* [REQUIREMENT]:
Within the records that follow, find every line containing the string "TRVE". Copy those lines.

Top of RAW DATA

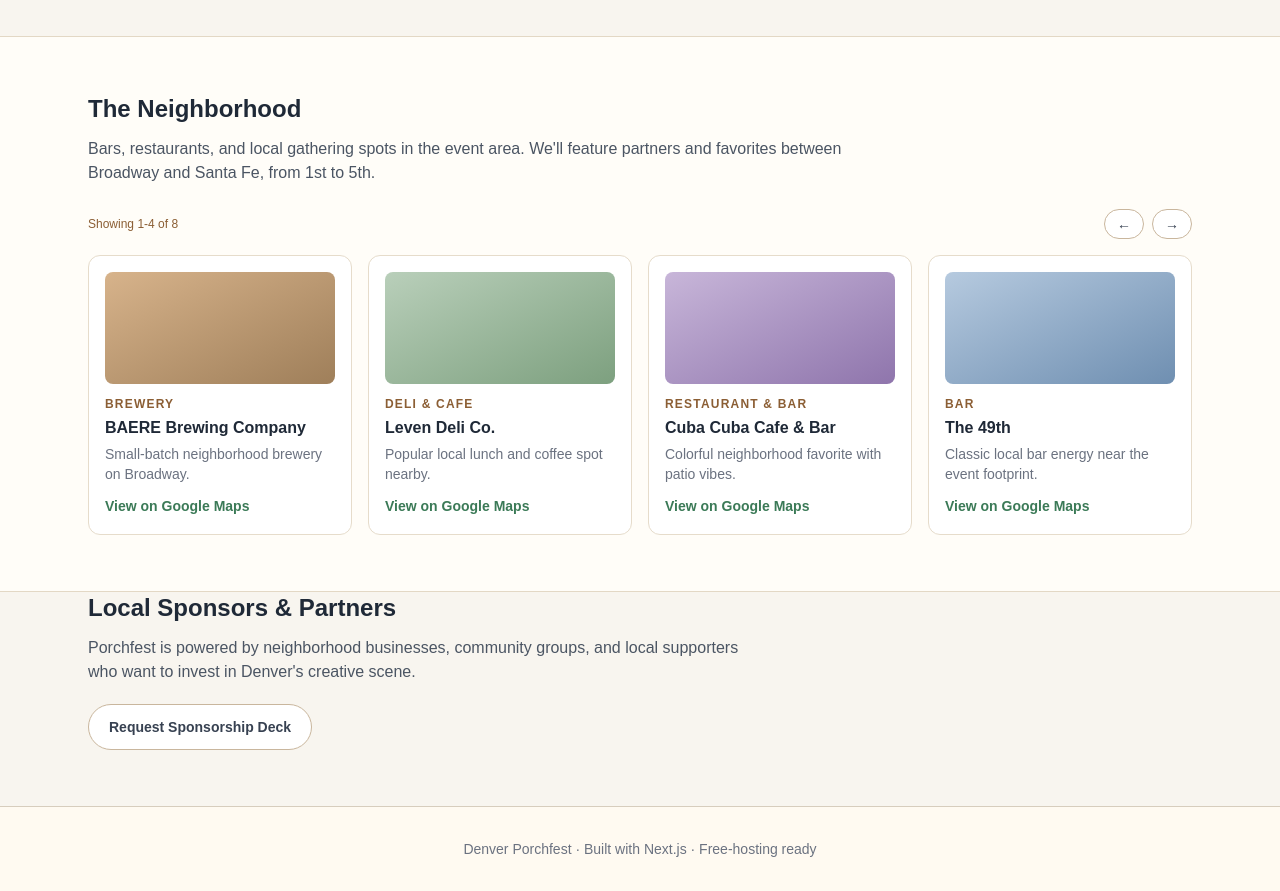
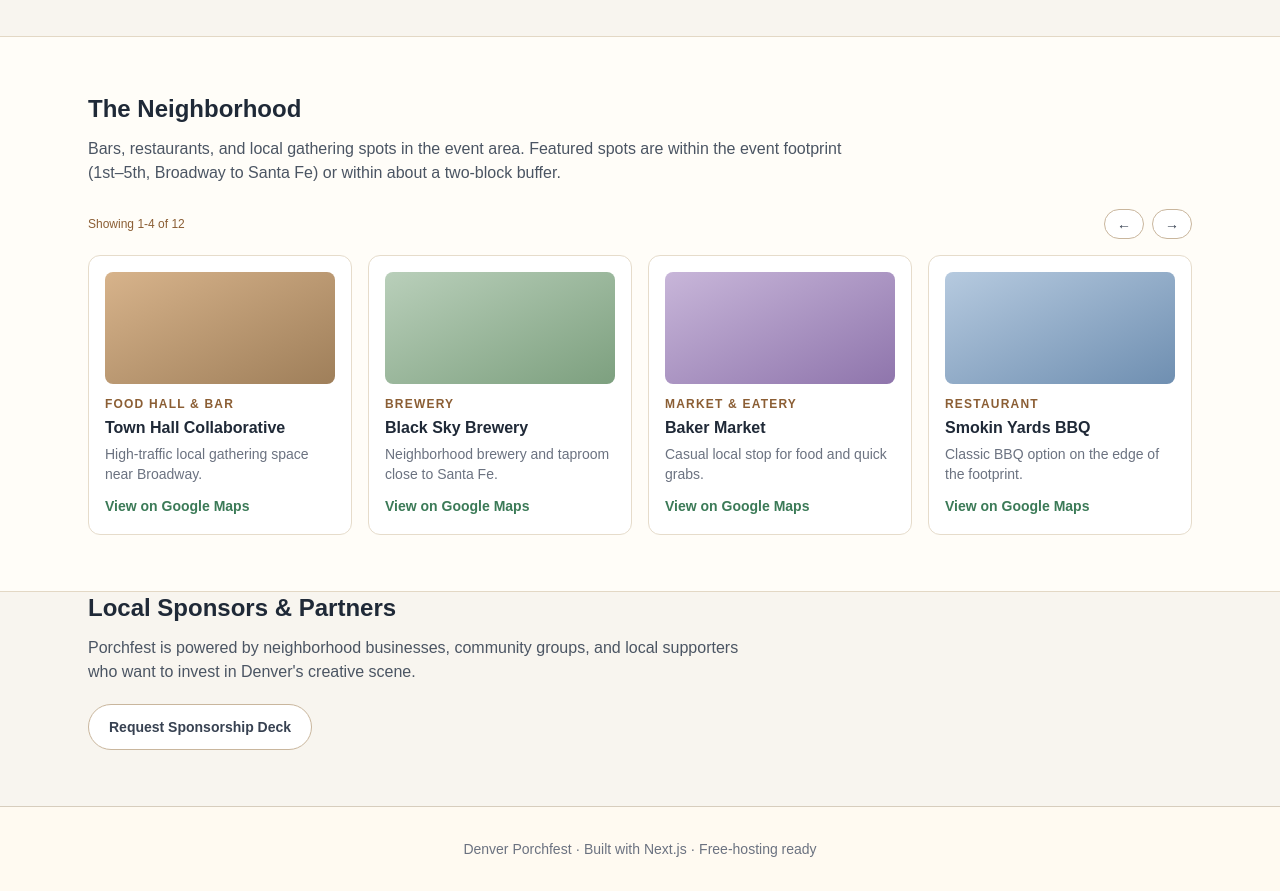
Before and after one commit to the97bradley/denver-porchfest, a Next.js app: page / in a window 1280 px wide. Shown: the part 2760-3651 px from the top of the page. Built offline with nearby package versions, Linux system fonts and the light colour scheme.

Commit message:
Update neighborhood carousel with organizer venue list and radius-focused copy

```diff
--- a/src/app/page.tsx
+++ b/src/app/page.tsx
@@ -253,8 +253,8 @@ export default function Home() {
             <h2 className="text-2xl font-bold text-[#1f2937]">The Neighborhood</h2>
             <p className="mt-3 max-w-3xl text-[#4b5563]">
               Bars, restaurants, and local gathering spots in the event area.
-              We&apos;ll feature partners and favorites between Broadway and Santa
-              Fe, from 1st to 5th.
+              Featured spots are within the event footprint (1st–5th, Broadway
+              to Santa Fe) or within about a two-block buffer.
             </p>
 
             <div className="mt-6">
--- a/src/components/NeighborhoodCarousel.tsx
+++ b/src/components/NeighborhoodCarousel.tsx
@@ -11,52 +11,76 @@ type Spot = {
 
 const spots: Spot[] = [
   {
-    name: "BAERE Brewing Company",
-    type: "Brewery",
-    note: "Small-batch neighborhood brewery on Broadway.",
-    mapsUrl: "https://www.google.com/maps/search/?api=1&query=BAERE+Brewing+Company+Denver",
+    name: "Town Hall Collaborative",
+    type: "Food Hall & Bar",
+    note: "High-traffic local gathering space near Broadway.",
+    mapsUrl: "https://www.google.com/maps/search/?api=1&query=Town+Hall+Collaborative+Denver",
   },
   {
-    name: "Leven Deli Co.",
-    type: "Deli & Cafe",
-    note: "Popular local lunch and coffee spot nearby.",
-    mapsUrl: "https://www.google.com/maps/search/?api=1&query=Leven+Deli+Co+Denver",
+    name: "Black Sky Brewery",
+    type: "Brewery",
+    note: "Neighborhood brewery and taproom close to Santa Fe.",
+    mapsUrl: "https://www.google.com/maps/search/?api=1&query=Black+Sky+Brewery+Denver",
   },
   {
-    name: "Cuba Cuba Cafe & Bar",
-    type: "Restaurant & Bar",
-    note: "Colorful neighborhood favorite with patio vibes.",
-    mapsUrl: "https://www.google.com/maps/search/?api=1&query=Cuba+Cuba+Cafe+%26+Bar+Denver",
+    name: "Baker Market",
+    type: "Market & Eatery",
+    note: "Casual local stop for food and quick grabs.",
+    mapsUrl: "https://www.google.com/maps/search/?api=1&query=Baker+Market+Denver",
   },
   {
-    name: "The 49th",
-    type: "Bar",
-    note: "Classic local bar energy near the event footprint.",
-    mapsUrl: "https://www.google.com/maps/search/?api=1&query=The+49th+Denver",
+    name: "Smokin Yards BBQ",
+    type: "Restaurant",
+    note: "Classic BBQ option on the edge of the footprint.",
+    mapsUrl: "https://www.google.com/maps/search/?api=1&query=Smokin+Yards+BBQ+Denver",
   },
   {
-    name: "Westbound & Down Denver",
-    type: "Brewpub",
-    note: "Craft beer + food in the nearby downtown edge.",
-    mapsUrl: "https://www.google.com/maps/search/?api=1&query=Westbound+%26+Down+Denver",
+    name: "Bar 404",
+    type: "Bar",
+    note: "Neighborhood bar option right off Broadway.",
+    mapsUrl: "https://www.google.com/maps/search/?api=1&query=Bar+404+Denver",
   },
   {
-    name: "Torchy’s Tacos",
-    type: "Restaurant",
-    note: "Casual pre-show bite with quick service.",
-    mapsUrl: "https://www.google.com/maps/search/?api=1&query=Torchys+Tacos+Broadway+Denver",
+    name: "Postino Broadway",
+    type: "Wine Cafe",
+    note: "Popular patio and wine stop in the district.",
+    mapsUrl: "https://www.google.com/maps/search/?api=1&query=Postino+Broadway+Denver",
+  },
+  {
+    name: "Adventure Time",
+    type: "Bar",
+    note: "Included per organizer list (please confirm final listing name).",
+    mapsUrl: "https://www.google.com/maps/search/?api=1&query=Adventure+Time+Denver+bar",
+  },
+  {
+    name: "Sputnik",
+    type: "Bar & Grill",
+    note: "Longtime South Broadway neighborhood staple.",
+    mapsUrl: "https://www.google.com/maps/search/?api=1&query=Sputnik+Denver",
+  },
+  {
+    name: "TRVE Brewing Company",
+    type: "Brewery",
+    note: "Local craft stop within the broader two-block buffer.",
+    mapsUrl: "https://www.google.com/maps/search/?api=1&query=TRVE+Brewing+Company+Denver",
+  },
+  {
+    name: "Historians Ale House",
+    type: "Bar & Restaurant",
+    note: "Large neighborhood pub space on South Broadway.",
+    mapsUrl: "https://www.google.com/maps/search/?api=1&query=Historians+Ale+House+Denver",
   },
   {
     name: "Illegal Pete’s (Broadway)",
     type: "Restaurant & Bar",
-    note: "Great fast-casual option for festival walkers.",
+    note: "Fast, easy stop for festival foot traffic.",
     mapsUrl: "https://www.google.com/maps/search/?api=1&query=Illegal+Petes+Broadway+Denver",
   },
   {
-    name: "TRVE Brewing Company",
+    name: "BAERE Brewing Company",
     type: "Brewery",
-    note: "Local craft stop with a strong Denver identity.",
-    mapsUrl: "https://www.google.com/maps/search/?api=1&query=TRVE+Brewing+Company+Denver",
+    note: "Small-batch neighborhood brewery near the event area.",
+    mapsUrl: "https://www.google.com/maps/search/?api=1&query=BAERE+Brewing+Company+Denver",
   },
 ];
 
```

Bottom of RAW DATA

* [ANSWER TO THIS TASK]:
+    name: "TRVE Brewing Company",
+    mapsUrl: "https://www.google.com/maps/search/?api=1&query=TRVE+Brewing+Company+Denver",
-    name: "TRVE Brewing Company",
-    mapsUrl: "https://www.google.com/maps/search/?api=1&query=TRVE+Brewing+Company+Denver",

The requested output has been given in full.